Today at Berkeley Lab

CSO Writer is Author of Award-Winning Mystery Series

By Sabin Russell

What can you do with a UC Berkeley degree in Physics and English Literature? CSO’s Ann Parker has solved that one. At Berkeley Lab, she writes about the future, explaining next-generation particle accelerators. At night, she’s living in 19th century Leadville, Colorado, thinking about murder.

Parker is the acclaimed author of the Silver Rush mystery series, including “Silver Lies,” picked as a “best mystery of the year” by Publishers Weekly. The three-book series – with a fourth on the way — is set in the early 1880’s, in the Rocky Mountain boomtown where Parker’s real life great grandfather was a blacksmith. Although Parker never lived there, she found in Leadville’s wild history plenty of inspiration for her crime novels.

Parker’s stories feature strong female characters, like the rebellious young saloon owner Inez Stannert introduced in “Silver Lies.” Stannert is determined to find how why a prominent mine assayer was found trampled to death behind her place of business. Her sleuthing turns up lies, secrets, and the kind of intrigue that is woven into the fabric of a culture where rough men and women aim to “Get in. Get Rich. Get out.”

Stannert is the protagonist in all four Silver Rush novels, the runaway daughter of a wealthy Eastern family. “She has a mysterious past, a complicated present, and an uncertain future,” says Parker. “After her husband disappears, she runs the saloon with her husband’s business partner. She’s a woman in a man’s world.” Stannert is proper but tough. She’s curious enough to get into trouble, smart enough to pack a pistol: a No. 2 Smoot pocket revolver – named after William S. Smoot, a Remington & Sons gun designer.

Like any good science writer, Parker relies on research. She mines the newspapers and historical records of Colorado towns for information. “There were 300 saloons in Leadville,” she says. “Three were run by women.”
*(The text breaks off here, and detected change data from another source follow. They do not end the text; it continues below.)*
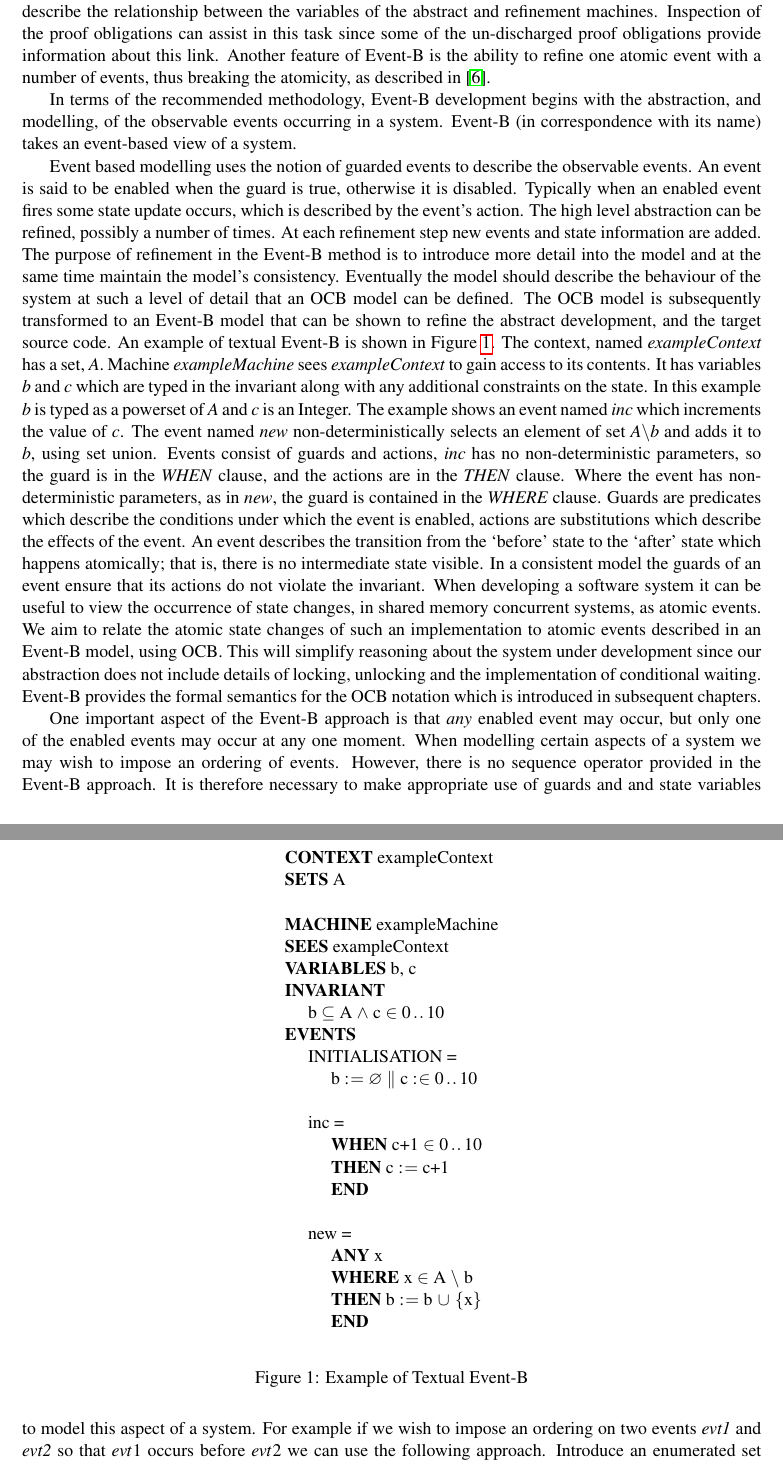
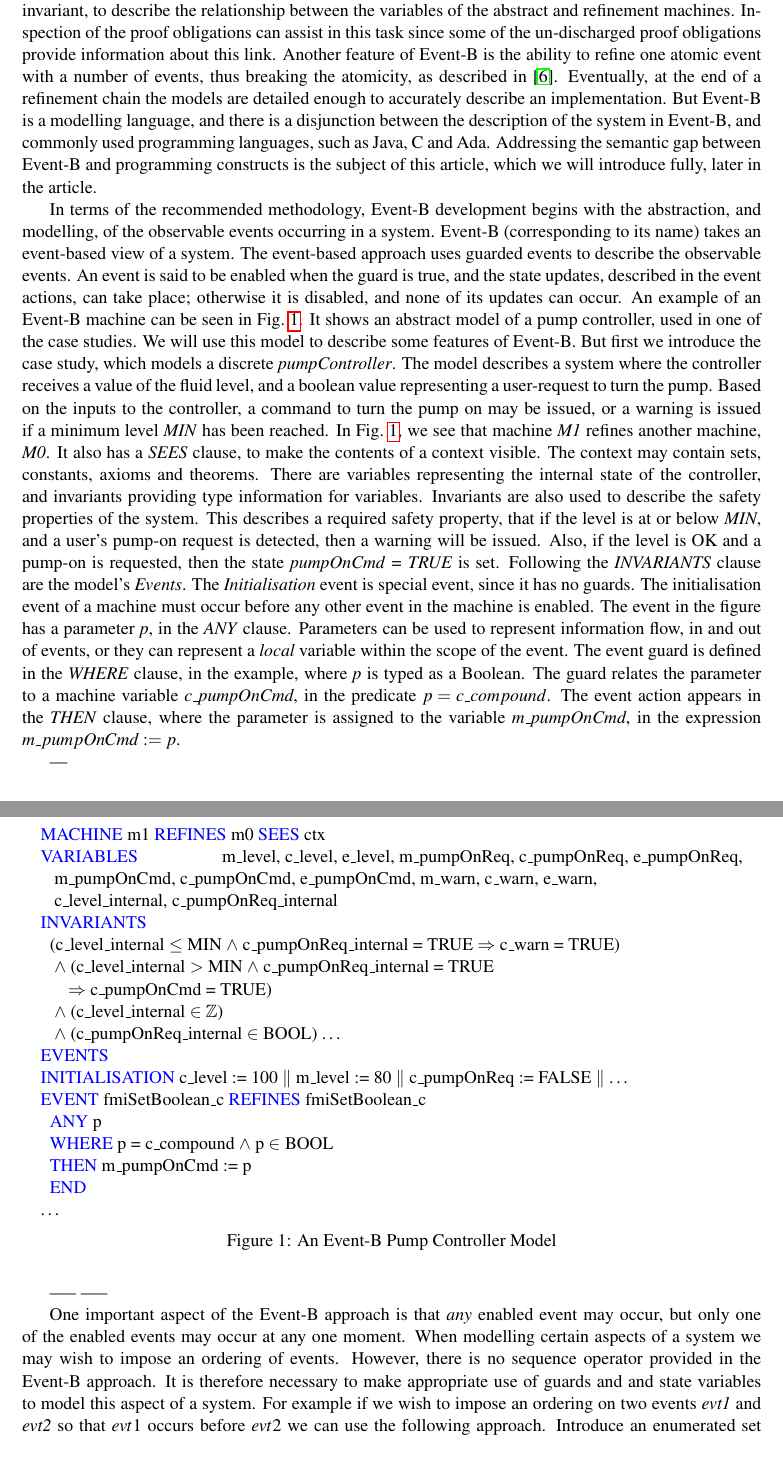
Before and after one commit to weetmuts/rodin-b-sharp-iUML_B_Utils, a LaTeX paper (work/JournalArticle1/JA1.tex, which reads work/JournalArticle1/Intro.tex): two parts of pages 3 and 4 of 9, joined at a grey line, cut so that both start at the same text. The pictures show the PDF file work/JournalArticle1/JA1.pdf that the author committed with the source.

Commit message:
tele-commit auto push

```diff
--- a/work/JournalArticle1/Intro.tex
+++ b/work/JournalArticle1/Intro.tex
@@ -15 +15,33 @@ As we mentioned earlier, Event-B makes use of a technique called refinement, whe
 
+In terms of the recommended methodology, Event-B development begins with the abstraction, and modelling, of the observable events occurring in a system. Event-B (corresponding to its name) takes an event-based view of a system. The event-based approach uses guarded events to describe the observable events. An event is said to be enabled when the guard is true, and the state updates, described in the event actions, can take place; otherwise it is disabled, and none of its updates can occur.  An example of an Event-B machine can be seen in Fig.~\ref{fig:controllerSpec2}. It shows an abstract model of a pump controller, used in one of the case studies. We will use this model to describe some features of Event-B. But first we introduce the case study, which models a discrete \emph{pumpController}. The model describes a system where the controller receives a value of the fluid level, and a boolean value representing a user-request to turn the pump. Based on the inputs to the controller, a command to turn the pump on may be issued, or a warning is issued if a minimum level \emph{MIN} has been reached.
+%
+%
+%
+\begin{figure}
+\centering
+\begin{minipage}{0.95\textwidth}
+\textcolor{blue}{MACHINE} m1 \textcolor{blue}{REFINES} m0 \textcolor{blue}{SEES} ctx \\
+\textcolor{blue}{VARIABLES} \text{m\_level, c\_level, e\_level, m\_pumpOnReq, c\_pumpOnReq, e\_pumpOnReq,} \hspace*{0.2cm} m\_pumpOnCmd, c\_pumpOnCmd, e\_pumpOnCmd, m\_warn, c\_warn, e\_warn,\\
+\hspace*{0.2cm} c\_level\_internal, c\_pumpOnReq\_internal\\
+\textcolor{blue}{INVARIANTS}\\
+\hspace*{0.2cm}(c\_level\_internal $\leq$ MIN $\land$  c\_pumpOnReq\_internal = TRUE $\limp$  c\_warn = TRUE)\\
+\hspace*{0.2cm} $\land$ (c\_level\_internal $>$  MIN $\land$  c\_pumpOnReq\_internal = TRUE\\
+\hspace*{0.5cm} $\limp$  c\_pumpOnCmd = TRUE)\\
+\hspace*{0.2cm} $\land$ (c\_level\_internal $\in  \intg$)\\
+\hspace*{0.2cm} $\land$ (c\_pumpOnReq\_internal $\in$  BOOL) \ldots\\
+\textcolor{blue}{EVENTS}\\
+\textcolor{blue}{INITIALISATION} c\_level :=  100 $\pprod$ m\_level := 80 $\pprod$ c\_pumpOnReq :=  FALSE $\pprod$ \ldots\\
+\textcolor{blue}{EVENT} fmiSetBoolean\_c \textcolor{blue}{REFINES} fmiSetBoolean\_c\\
+\hspace*{0.2cm}\textcolor{blue}{ANY} p\\
+\hspace*{0.2cm}\textcolor{blue}{WHERE} p = c\_compound $\land$ p $\in$ BOOL  \\
+\hspace*{0.2cm}\textcolor{blue}{THEN} m\_pumpOnCmd :=  p\\
+\hspace*{0.2cm}\textcolor{blue}{END}\\
+\ldots
+\end{minipage}
+\caption{An Event-B  Pump Controller Model}
+\label{fig:controllerSpec2}
+\end{figure}
+%
+%
+%
+ In Fig.~\ref{fig:controllerSpec2}, we see that machine \emph{M1} refines another machine, \emph{M0}. It also has a \emph{SEES} clause, to make the contents of a context visible. The context may contain sets, constants, axioms and theorems. There are variables representing the internal state of the controller, and invariants providing type information for variables. Invariants are also used to describe the safety properties of the system. This describes a required safety property, that if the level is at or below \emph{MIN}, and a user's pump-on request is detected, then a warning will be issued. Also, if the level is OK and a pump-on is requested, then the state \emph{pumpOnCmd = TRUE} is  set.  Following the \emph{INVARIANTS} clause are the model's \emph{Events}. The \emph{Initialisation} event is special event, since it has no guards. The initialisation event of a machine must occur before any other event in the machine is enabled. The event in the figure has a parameter \emph{p}, in the \emph{ANY} clause. Parameters can be used to represent information flow, in and out of events, or they can represent a \emph{local} variable within the scope of the event. The event guard is defined in the \emph{WHERE} clause, in the example, where \emph{p} is typed as a Boolean. The guard relates the parameter to a machine variable \emph{c\_pumpOnCmd}, in the predicate $ p = c\_compound$. The event action appears in the \emph{THEN} clause, where the parameter is assigned to the variable \emph{m\_pumpOnCmd}, in the expression $m\_pumpOnCmd := p$.
@@ -17,6 +48,10 @@ In terms of the recommended methodology, Event-B development begins with the abs
 
- Event based modelling uses the notion of guarded events to describe the observable events. An event is said to be enabled when the guard is true, otherwise it is disabled. Typically when an enabled event fires some state update occurs, which is described by the event's action. The high level abstraction can be refined, possibly a number of times. At each refinement step new events and state information are added. The purpose of refinement in the Event-B method is to introduce more detail into the model and at the same time maintain the model's consistency. Eventually the model should describe the behaviour of the system at such a level of detail that an OCB model can be defined. The OCB model is subsequently transformed to an Event-B model that can be shown to refine the abstract development, and the target source code. An example of textual Event-B is shown in Figure~\ref{fig:TextualEventB}.
+---
+
+
+
+
+-----
+-----
+
 %
-\sffamily
-\begin{figure}
-\begin{center}
@@ -44,14 +58,5 @@ In terms of the recommended methodology, Event-B development begins with the abs
-\hspace*{1cm}\textbf{THEN} b $\bcmeq$ b $\bunion$ \{x\}\\
-\hspace*{1cm}\textbf{END}
-\end{tabular}
-\end{center}
-	\caption{Example of Textual Event-B}
-	\label{fig:TextualEventB}
-\end{figure}
-\rmfamily
 %
-The context, named \emph{exampleContext} has a set, \emph{A}. Machine \emph{exampleMachine} sees \emph{exampleContext} to gain access to its contents. It has variables \emph{b} and \emph{c} which are typed in the invariant along with any additional constraints on the state. In this example \emph{b} is typed as a  powerset of \emph{A} and \emph{c} is an Integer. The example shows an event named \emph{inc} which increments the value of \emph{c}. The event named \emph{new} non-deterministically selects an element of set \emph{A$\setminus$b} and adds it to \emph{b}, using set union. Events consist of guards and actions, \emph{inc} has no non-deterministic parameters, so the guard is in the \emph{WHEN} clause, and the actions are in the \emph{THEN} clause. Where the event has non-deterministic parameters, as in \emph{new}, the guard is contained in the \emph{WHERE} clause. Guards are predicates which describe the conditions under which the event is enabled, actions are substitutions which describe the effects of the event. An event describes the transition from the `before' state to the `after' state which happens atomically; that is, there is no intermediate state visible. In a consistent model the guards of an event ensure that its actions do not violate the invariant. When developing a software system it can be useful to view the occurrence of state changes, in shared memory concurrent systems, as atomic events. We aim to relate the atomic state changes of such an implementation to atomic events described in an Event-B model, using OCB. This will simplify reasoning about the system under development since our abstraction does not include details of locking, unlocking and the implementation of conditional waiting. Event-B provides the formal semantics for the OCB notation which is introduced in subsequent chapters.
-
+%
 One important aspect of the Event-B approach is that $any$ enabled event may occur, but only one of the enabled events may occur at any one moment. When modelling certain aspects of a system we may wish to impose an ordering of events. However, there is no sequence operator provided in the Event-B approach. It is therefore necessary to make appropriate use of guards and and state variables to model this aspect of a system. For example if we wish to impose an ordering on two events \emph{evt1} and \emph{evt2} so that $evt1$ occurs before $evt2$ we can use the following approach. Introduce an enumerated set $Grds = \{one,~ two,~ stop\}$ and a variable $step~\in~Grds$. Initially $step~\bcmeq~one$; and we make use of $step$ in the event guards as follows,
 \begin{equation}
 \begin{split}
```
Also changed, not shown: work/JournalArticle1/JA1.tex (+2 -1 lines), work/JournalArticle1/JA1.pdf, work/JournalArticle1/Intro.tex (26 more changed lines), 3 other files.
What does Inez Stannert have in common with Ann Parker? “Oh, hardly anything,” says the author. “She’s a projection of someone I would like to be. I’m a bit of a wimp. I back down from confrontation. I smooth the waters.”

Parker worked for more than 30 years as a technical and marketing writer at Lawrence Livermore National Laboratory, where she became fast friends with Camille Minichino, who has a Ph.D. in physics and has written three mystery novel series under her own name and pen-names Margaret Grace and Ada Madison. “I watch her in fascination,” Parker says of her friend. “She said, ‘I think I’ll write a mystery series with a physics bent to it,’ and she just did it.”

Today at Berkeley Lab, Parker dives into a world of femtoseconds, free electron lasers, and graphene synthesis. But she sets the 21st century and its technology aside when she delves into the mysteries of Leadville. She may throw in a little science to explain how to assay for silver, but she relies on that love of literature when she starts writing her whodunits.

Ann Parker and her mystery-writing friend Camille Minichino will be joined on Saturday by a third female author, Janet Dawson, for “Mysterious Women,” to talk about their books, their craft, and their passion for the genre. The 2 p.m. event at the Oakland Main Library is free to the public. For more, visit